# What to do
Locate every line in the records below that holds the word "pair" and return each one.

# Exercise inputs

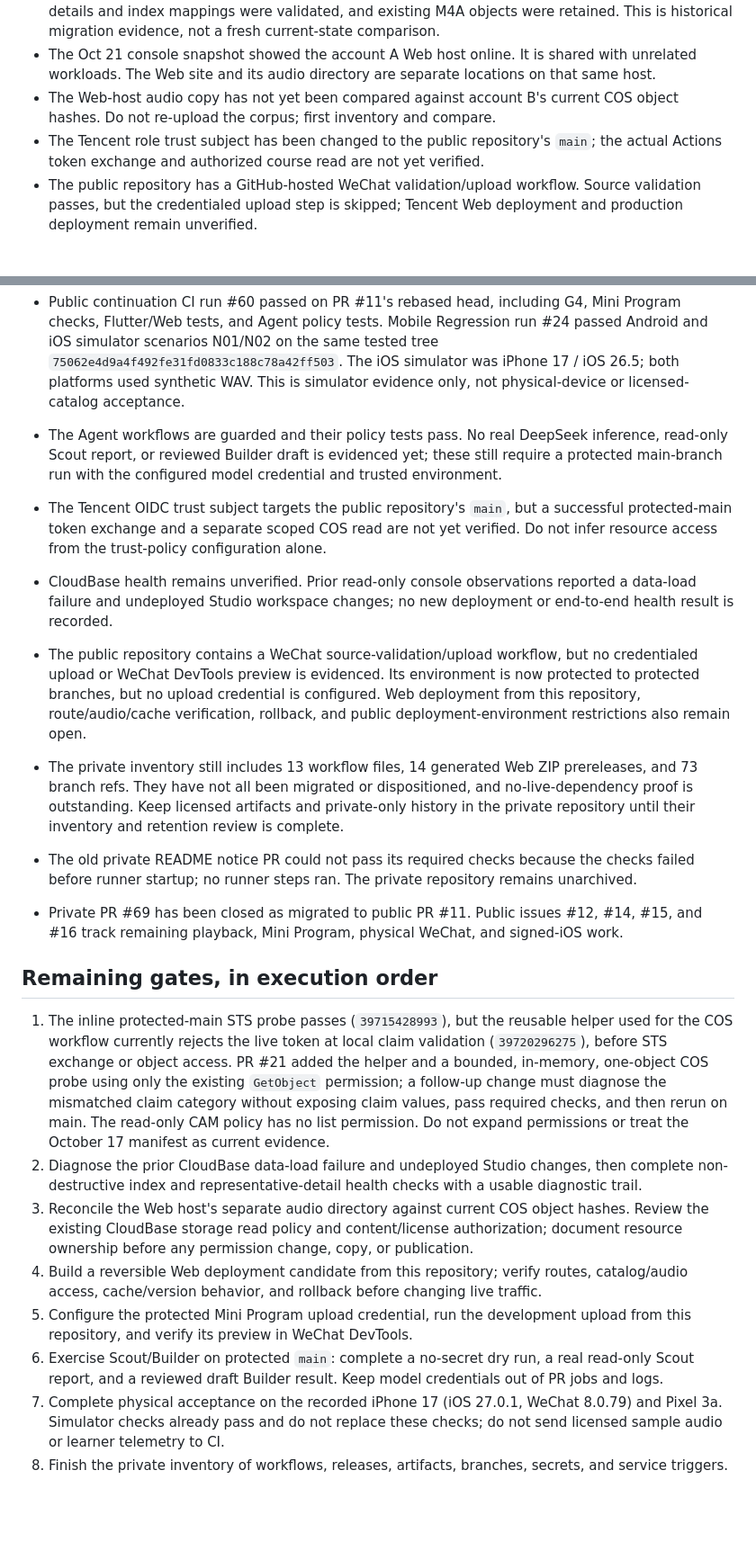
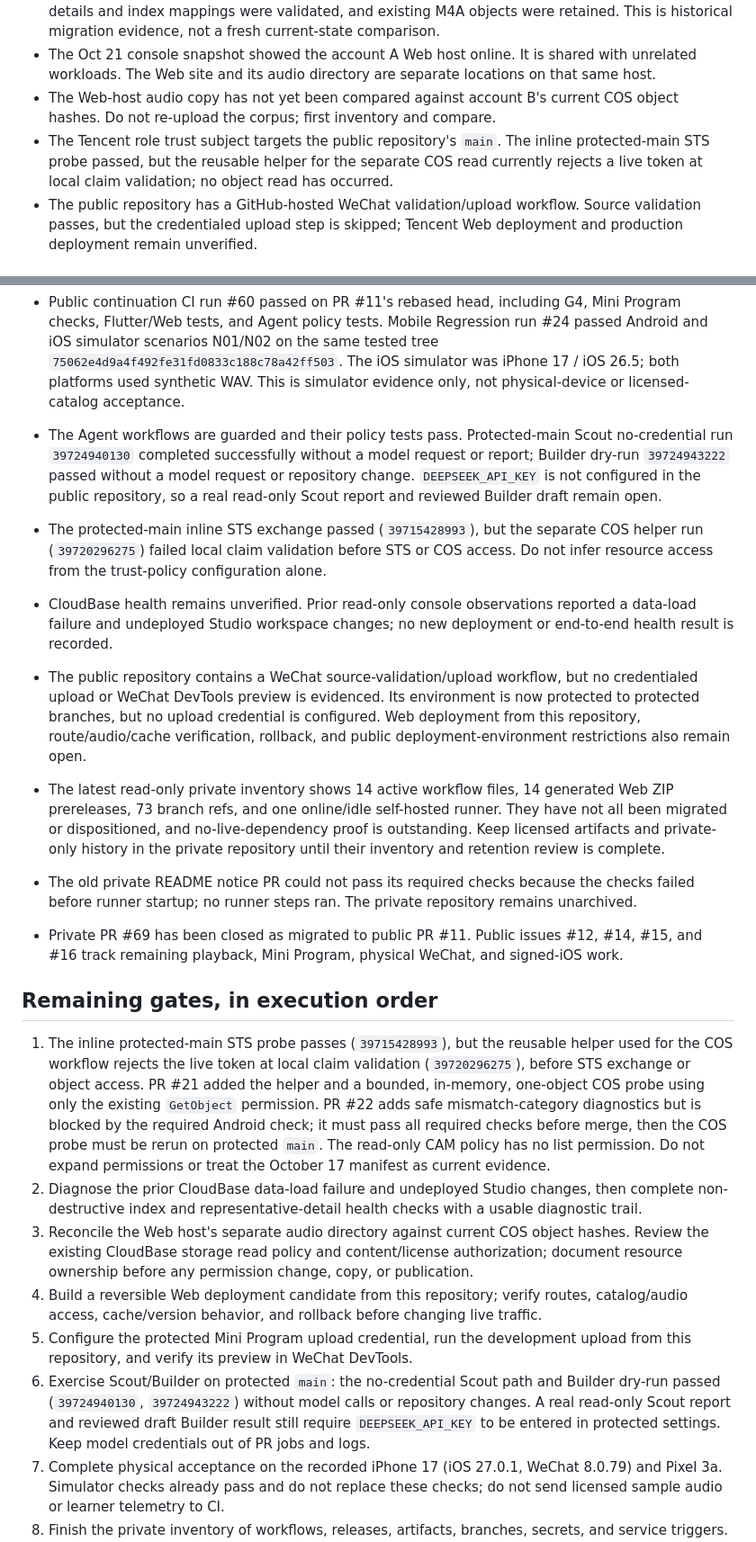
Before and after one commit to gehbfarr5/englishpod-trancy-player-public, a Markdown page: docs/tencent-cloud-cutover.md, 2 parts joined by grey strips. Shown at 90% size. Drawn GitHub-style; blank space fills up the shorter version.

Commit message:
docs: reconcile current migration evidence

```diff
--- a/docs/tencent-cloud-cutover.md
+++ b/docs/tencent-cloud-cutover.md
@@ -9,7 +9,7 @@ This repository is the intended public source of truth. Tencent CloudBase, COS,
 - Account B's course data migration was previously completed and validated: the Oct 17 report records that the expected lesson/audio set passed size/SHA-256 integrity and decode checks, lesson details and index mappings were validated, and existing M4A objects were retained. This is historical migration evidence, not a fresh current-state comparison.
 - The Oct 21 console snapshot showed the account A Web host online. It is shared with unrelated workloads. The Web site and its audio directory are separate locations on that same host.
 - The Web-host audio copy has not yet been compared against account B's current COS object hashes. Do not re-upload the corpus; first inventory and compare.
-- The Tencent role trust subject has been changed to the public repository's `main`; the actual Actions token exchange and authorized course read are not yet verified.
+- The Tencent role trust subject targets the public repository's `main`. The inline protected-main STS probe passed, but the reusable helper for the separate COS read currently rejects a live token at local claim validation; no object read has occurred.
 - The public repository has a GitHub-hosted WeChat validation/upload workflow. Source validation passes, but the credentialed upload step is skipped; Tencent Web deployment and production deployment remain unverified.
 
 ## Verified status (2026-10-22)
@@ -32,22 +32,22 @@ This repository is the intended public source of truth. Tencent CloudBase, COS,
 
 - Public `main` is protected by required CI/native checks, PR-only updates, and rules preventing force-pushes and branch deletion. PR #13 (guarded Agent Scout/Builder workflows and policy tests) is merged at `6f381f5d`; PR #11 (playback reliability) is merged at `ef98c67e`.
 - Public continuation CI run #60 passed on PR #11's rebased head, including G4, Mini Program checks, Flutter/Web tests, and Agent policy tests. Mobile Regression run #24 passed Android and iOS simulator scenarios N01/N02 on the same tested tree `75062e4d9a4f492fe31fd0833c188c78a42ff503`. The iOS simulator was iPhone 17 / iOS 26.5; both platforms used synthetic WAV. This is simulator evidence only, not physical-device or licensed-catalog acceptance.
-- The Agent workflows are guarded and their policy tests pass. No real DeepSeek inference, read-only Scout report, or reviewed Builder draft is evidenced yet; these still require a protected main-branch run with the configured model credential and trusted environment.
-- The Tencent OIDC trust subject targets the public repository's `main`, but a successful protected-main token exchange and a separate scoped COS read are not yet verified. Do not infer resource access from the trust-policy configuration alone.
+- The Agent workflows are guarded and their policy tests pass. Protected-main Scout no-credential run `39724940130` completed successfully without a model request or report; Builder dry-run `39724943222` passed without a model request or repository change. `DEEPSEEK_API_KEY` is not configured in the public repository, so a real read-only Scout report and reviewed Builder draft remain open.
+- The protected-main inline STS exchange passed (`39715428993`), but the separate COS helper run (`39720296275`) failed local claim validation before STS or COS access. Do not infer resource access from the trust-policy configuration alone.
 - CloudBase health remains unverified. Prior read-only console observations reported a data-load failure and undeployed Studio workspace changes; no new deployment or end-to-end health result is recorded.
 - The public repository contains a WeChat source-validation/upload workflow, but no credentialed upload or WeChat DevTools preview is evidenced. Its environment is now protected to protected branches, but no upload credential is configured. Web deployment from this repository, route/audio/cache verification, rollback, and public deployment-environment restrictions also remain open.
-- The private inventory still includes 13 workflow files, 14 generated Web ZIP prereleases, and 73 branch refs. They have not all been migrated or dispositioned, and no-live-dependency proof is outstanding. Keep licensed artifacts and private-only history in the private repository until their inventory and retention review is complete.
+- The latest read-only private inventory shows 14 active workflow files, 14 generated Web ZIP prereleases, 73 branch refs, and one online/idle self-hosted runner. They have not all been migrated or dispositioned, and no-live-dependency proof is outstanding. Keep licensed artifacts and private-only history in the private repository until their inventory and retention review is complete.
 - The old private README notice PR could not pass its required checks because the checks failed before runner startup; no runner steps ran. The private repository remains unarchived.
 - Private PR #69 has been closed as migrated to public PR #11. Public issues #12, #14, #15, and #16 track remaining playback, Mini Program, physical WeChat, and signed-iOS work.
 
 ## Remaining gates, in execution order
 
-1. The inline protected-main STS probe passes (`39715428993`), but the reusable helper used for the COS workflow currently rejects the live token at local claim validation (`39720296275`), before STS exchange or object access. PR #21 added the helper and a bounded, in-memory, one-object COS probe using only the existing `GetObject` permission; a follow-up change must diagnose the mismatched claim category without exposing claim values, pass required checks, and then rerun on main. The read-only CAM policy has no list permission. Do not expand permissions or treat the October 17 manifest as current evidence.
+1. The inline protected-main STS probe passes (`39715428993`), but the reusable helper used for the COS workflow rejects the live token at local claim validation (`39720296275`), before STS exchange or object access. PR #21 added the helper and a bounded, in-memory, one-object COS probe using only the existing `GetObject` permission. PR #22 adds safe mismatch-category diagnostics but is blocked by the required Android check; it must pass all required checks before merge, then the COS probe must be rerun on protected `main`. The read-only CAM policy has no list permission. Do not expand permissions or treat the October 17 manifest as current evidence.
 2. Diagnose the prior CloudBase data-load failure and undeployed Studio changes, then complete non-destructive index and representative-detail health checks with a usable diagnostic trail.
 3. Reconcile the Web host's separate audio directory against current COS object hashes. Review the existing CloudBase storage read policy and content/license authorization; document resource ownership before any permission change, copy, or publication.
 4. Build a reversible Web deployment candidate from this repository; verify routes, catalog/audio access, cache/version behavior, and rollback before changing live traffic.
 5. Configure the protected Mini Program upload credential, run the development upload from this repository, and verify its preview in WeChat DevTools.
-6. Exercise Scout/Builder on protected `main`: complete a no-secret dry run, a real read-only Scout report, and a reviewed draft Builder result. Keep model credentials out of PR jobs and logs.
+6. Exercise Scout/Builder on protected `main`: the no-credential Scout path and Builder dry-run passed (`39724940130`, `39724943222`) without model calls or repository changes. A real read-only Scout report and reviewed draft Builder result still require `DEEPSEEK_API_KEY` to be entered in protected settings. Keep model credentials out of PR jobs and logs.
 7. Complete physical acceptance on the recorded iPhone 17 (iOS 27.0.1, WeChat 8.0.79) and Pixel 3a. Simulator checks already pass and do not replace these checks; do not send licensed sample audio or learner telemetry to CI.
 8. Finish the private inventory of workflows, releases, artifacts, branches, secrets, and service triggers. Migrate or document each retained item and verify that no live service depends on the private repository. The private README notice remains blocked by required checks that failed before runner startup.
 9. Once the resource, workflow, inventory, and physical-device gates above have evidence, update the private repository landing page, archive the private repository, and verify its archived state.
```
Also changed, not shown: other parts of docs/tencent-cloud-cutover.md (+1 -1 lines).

==

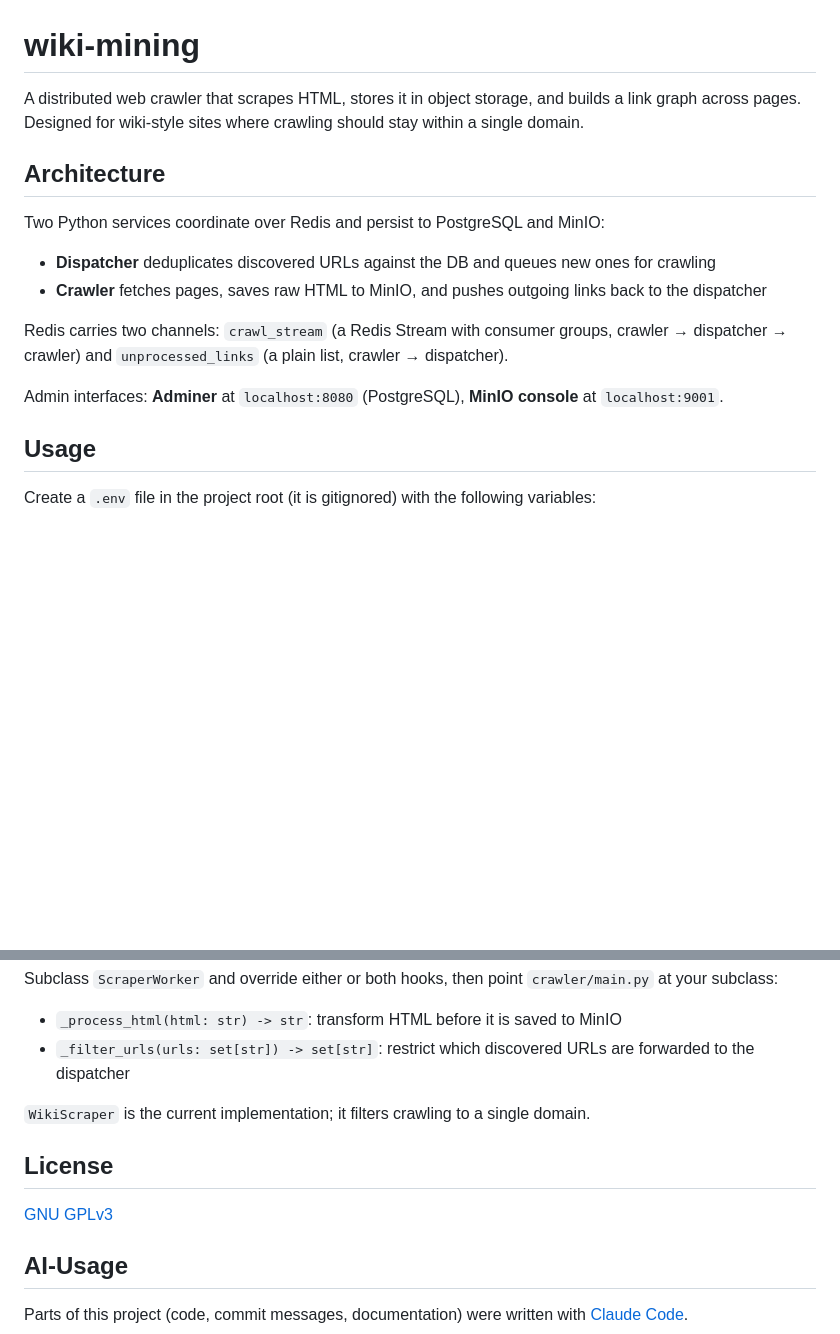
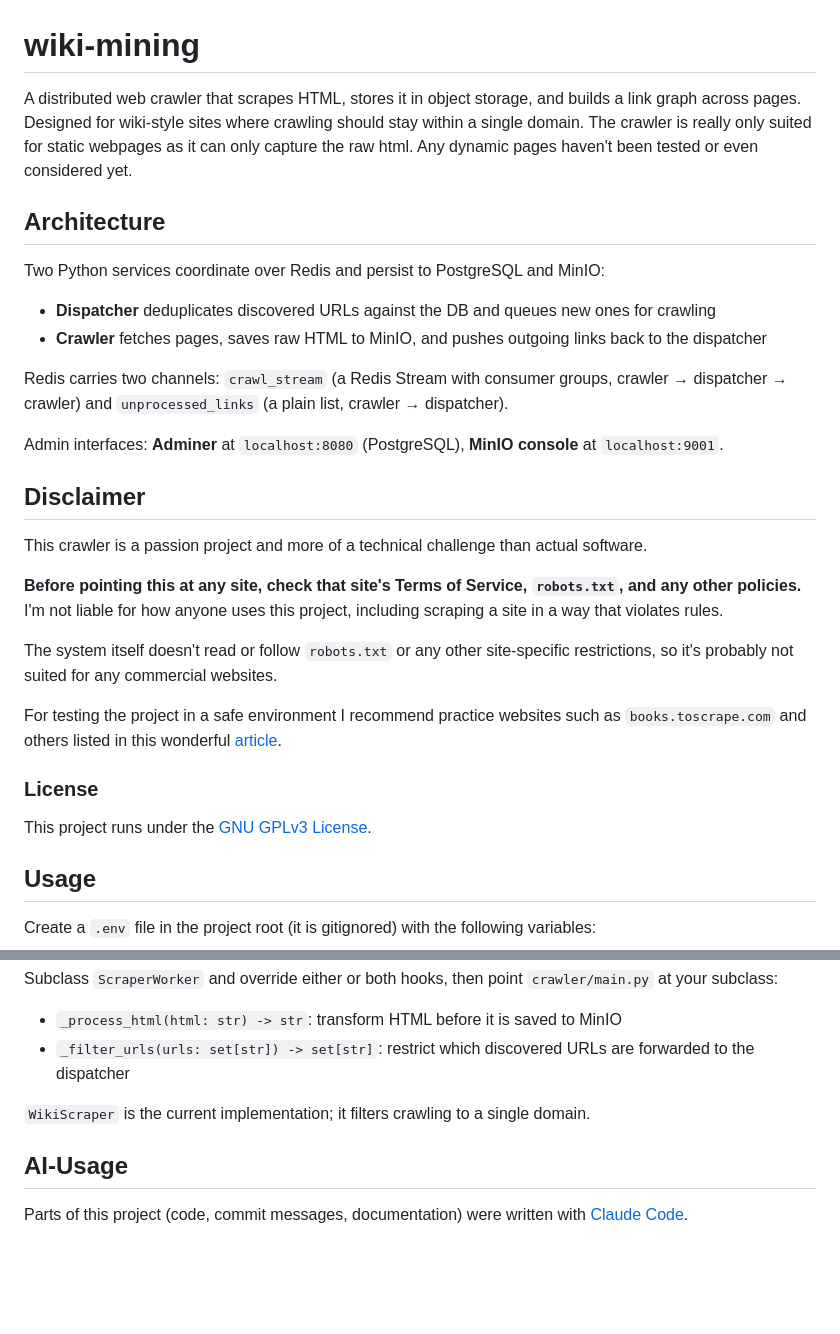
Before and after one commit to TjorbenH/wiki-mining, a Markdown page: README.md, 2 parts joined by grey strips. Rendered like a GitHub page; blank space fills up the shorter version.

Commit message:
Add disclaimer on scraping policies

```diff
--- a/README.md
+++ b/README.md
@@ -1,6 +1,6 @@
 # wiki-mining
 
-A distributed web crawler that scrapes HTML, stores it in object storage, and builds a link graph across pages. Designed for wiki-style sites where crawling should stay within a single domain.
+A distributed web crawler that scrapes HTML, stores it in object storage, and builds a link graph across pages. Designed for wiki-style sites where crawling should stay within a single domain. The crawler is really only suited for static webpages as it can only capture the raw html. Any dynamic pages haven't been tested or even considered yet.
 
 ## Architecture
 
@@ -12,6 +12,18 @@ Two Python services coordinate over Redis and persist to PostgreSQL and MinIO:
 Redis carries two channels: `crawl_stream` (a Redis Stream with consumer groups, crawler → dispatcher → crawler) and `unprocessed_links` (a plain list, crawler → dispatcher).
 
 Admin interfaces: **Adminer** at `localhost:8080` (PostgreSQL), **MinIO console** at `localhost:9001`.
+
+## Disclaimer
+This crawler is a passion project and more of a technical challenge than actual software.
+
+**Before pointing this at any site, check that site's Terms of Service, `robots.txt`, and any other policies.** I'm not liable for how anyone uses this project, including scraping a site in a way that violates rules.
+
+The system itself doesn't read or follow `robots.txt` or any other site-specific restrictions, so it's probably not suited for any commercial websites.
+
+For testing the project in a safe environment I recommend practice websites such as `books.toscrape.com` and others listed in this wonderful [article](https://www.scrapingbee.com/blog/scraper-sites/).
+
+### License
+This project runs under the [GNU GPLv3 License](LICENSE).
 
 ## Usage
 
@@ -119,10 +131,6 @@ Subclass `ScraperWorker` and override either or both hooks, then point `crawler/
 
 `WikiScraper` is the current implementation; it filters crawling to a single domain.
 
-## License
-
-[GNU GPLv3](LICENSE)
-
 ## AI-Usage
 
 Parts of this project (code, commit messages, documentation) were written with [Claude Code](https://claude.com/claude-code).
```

* * *

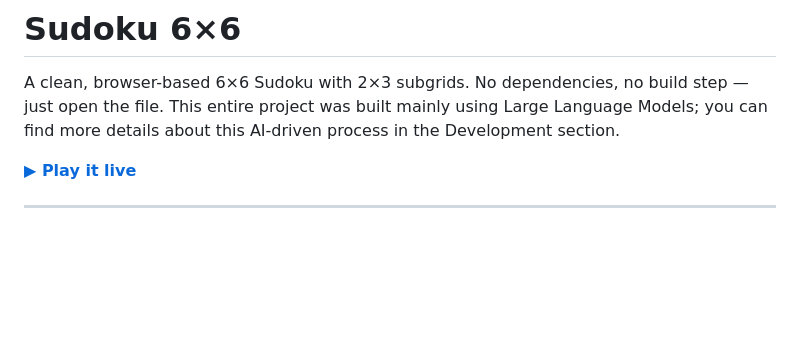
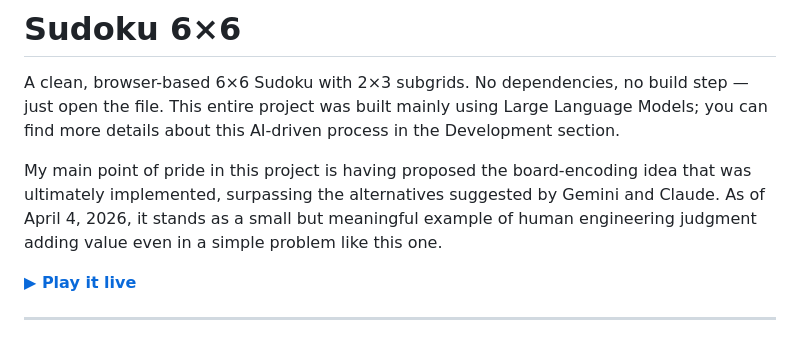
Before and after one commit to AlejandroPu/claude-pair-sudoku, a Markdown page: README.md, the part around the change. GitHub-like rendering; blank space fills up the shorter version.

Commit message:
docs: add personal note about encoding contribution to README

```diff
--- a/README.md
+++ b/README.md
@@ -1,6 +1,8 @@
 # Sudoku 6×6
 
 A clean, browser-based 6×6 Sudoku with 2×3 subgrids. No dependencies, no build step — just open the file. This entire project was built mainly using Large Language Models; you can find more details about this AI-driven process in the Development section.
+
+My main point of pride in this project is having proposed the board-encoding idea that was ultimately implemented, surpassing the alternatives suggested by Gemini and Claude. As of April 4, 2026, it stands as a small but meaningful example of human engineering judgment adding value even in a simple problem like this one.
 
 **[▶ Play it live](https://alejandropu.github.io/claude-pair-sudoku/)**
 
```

# Your solution
Before and after one commit to AlejandroPu/claude-pair-sudoku, a Markdown page: README.md, the part around the change. GitHub-like rendering; blank space fills up the shorter version.
 **[▶ Play it live](https://alejandropu.github.io/claude-pair-sudoku/)**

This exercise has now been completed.